----- EXERCISE INPUT

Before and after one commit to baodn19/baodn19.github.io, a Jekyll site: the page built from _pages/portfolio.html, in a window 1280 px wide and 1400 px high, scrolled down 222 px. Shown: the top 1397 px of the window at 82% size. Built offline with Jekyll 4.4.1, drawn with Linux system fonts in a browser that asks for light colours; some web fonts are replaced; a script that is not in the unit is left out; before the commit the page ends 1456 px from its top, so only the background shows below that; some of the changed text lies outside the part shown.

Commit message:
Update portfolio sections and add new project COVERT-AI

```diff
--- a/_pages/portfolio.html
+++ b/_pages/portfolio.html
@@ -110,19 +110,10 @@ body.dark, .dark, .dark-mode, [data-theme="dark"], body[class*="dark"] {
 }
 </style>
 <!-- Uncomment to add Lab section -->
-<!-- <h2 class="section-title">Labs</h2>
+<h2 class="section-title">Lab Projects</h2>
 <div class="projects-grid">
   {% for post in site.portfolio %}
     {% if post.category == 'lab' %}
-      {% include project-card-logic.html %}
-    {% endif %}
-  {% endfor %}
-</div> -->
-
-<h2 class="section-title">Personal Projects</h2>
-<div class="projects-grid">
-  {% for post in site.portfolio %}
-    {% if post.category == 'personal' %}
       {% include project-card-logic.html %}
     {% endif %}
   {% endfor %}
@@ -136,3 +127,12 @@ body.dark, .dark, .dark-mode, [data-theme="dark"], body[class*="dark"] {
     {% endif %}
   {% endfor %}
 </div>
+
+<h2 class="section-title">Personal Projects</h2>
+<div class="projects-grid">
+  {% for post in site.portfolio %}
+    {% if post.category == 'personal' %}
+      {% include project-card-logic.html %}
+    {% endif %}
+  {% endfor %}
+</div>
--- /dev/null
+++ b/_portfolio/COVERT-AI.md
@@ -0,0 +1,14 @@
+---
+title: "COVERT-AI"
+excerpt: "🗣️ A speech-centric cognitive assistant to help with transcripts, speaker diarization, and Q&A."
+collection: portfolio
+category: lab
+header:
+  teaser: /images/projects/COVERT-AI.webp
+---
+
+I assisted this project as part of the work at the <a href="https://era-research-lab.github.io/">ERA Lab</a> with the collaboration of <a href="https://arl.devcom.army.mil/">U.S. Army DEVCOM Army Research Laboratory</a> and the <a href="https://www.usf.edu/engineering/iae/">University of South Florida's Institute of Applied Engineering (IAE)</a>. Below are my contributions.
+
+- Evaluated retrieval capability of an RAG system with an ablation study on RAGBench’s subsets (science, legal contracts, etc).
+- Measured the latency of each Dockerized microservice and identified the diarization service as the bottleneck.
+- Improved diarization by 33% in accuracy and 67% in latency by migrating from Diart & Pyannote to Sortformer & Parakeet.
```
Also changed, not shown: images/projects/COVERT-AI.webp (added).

----------

== PROBLEM DESCRIPTION ==
Copy every record above out again, word for word.

== RESPONSE TO THIS TASK ==
Before and after one commit to baodn19/baodn19.github.io, a Jekyll site: the page built from _pages/portfolio.html, in a window 1280 px wide and 1400 px high, scrolled down 222 px. Shown: the top 1397 px of the window at 82% size. Built offline with Jekyll 4.4.1, drawn with Linux system fonts in a browser that asks for light colours; some web fonts are replaced; a script that is not in the unit is left out; before the commit the page ends 1456 px from its top, so only the background shows below that; some of the changed text lies outside the part shown.

Commit message:
Update portfolio sections and add new project COVERT-AI

```diff
--- a/_pages/portfolio.html
+++ b/_pages/portfolio.html
@@ -110,19 +110,10 @@ body.dark, .dark, .dark-mode, [data-theme="dark"], body[class*="dark"] {
 }
 </style>
 <!-- Uncomment to add Lab section -->
-<!-- <h2 class="section-title">Labs</h2>
+<h2 class="section-title">Lab Projects</h2>
 <div class="projects-grid">
   {% for post in site.portfolio %}
     {% if post.category == 'lab' %}
-      {% include project-card-logic.html %}
-    {% endif %}
-  {% endfor %}
-</div> -->
-
-<h2 class="section-title">Personal Projects</h2>
-<div class="projects-grid">
-  {% for post in site.portfolio %}
-    {% if post.category == 'personal' %}
       {% include project-card-logic.html %}
     {% endif %}
   {% endfor %}
@@ -136,3 +127,12 @@ body.dark, .dark, .dark-mode, [data-theme="dark"], body[class*="dark"] {
     {% endif %}
   {% endfor %}
 </div>
+
+<h2 class="section-title">Personal Projects</h2>
+<div class="projects-grid">
+  {% for post in site.portfolio %}
+    {% if post.category == 'personal' %}
+      {% include project-card-logic.html %}
+    {% endif %}
+  {% endfor %}
+</div>
--- /dev/null
+++ b/_portfolio/COVERT-AI.md
@@ -0,0 +1,14 @@
+---
+title: "COVERT-AI"
+excerpt: "🗣️ A speech-centric cognitive assistant to help with transcripts, speaker diarization, and Q&A."
+collection: portfolio
+category: lab
+header:
+  teaser: /images/projects/COVERT-AI.webp
+---
+
+I assisted this project as part of the work at the <a href="https://era-research-lab.github.io/">ERA Lab</a> with the collaboration of <a href="https://arl.devcom.army.mil/">U.S. Army DEVCOM Army Research Laboratory</a> and the <a href="https://www.usf.edu/engineering/iae/">University of South Florida's Institute of Applied Engineering (IAE)</a>. Below are my contributions.
+
+- Evaluated retrieval capability of an RAG system with an ablation study on RAGBench’s subsets (science, legal contracts, etc).
+- Measured the latency of each Dockerized microservice and identified the diarization service as the bottleneck.
+- Improved diarization by 33% in accuracy and 67% in latency by migrating from Diart & Pyannote to Sortformer & Parakeet.
```
Also changed, not shown: images/projects/COVERT-AI.webp (added).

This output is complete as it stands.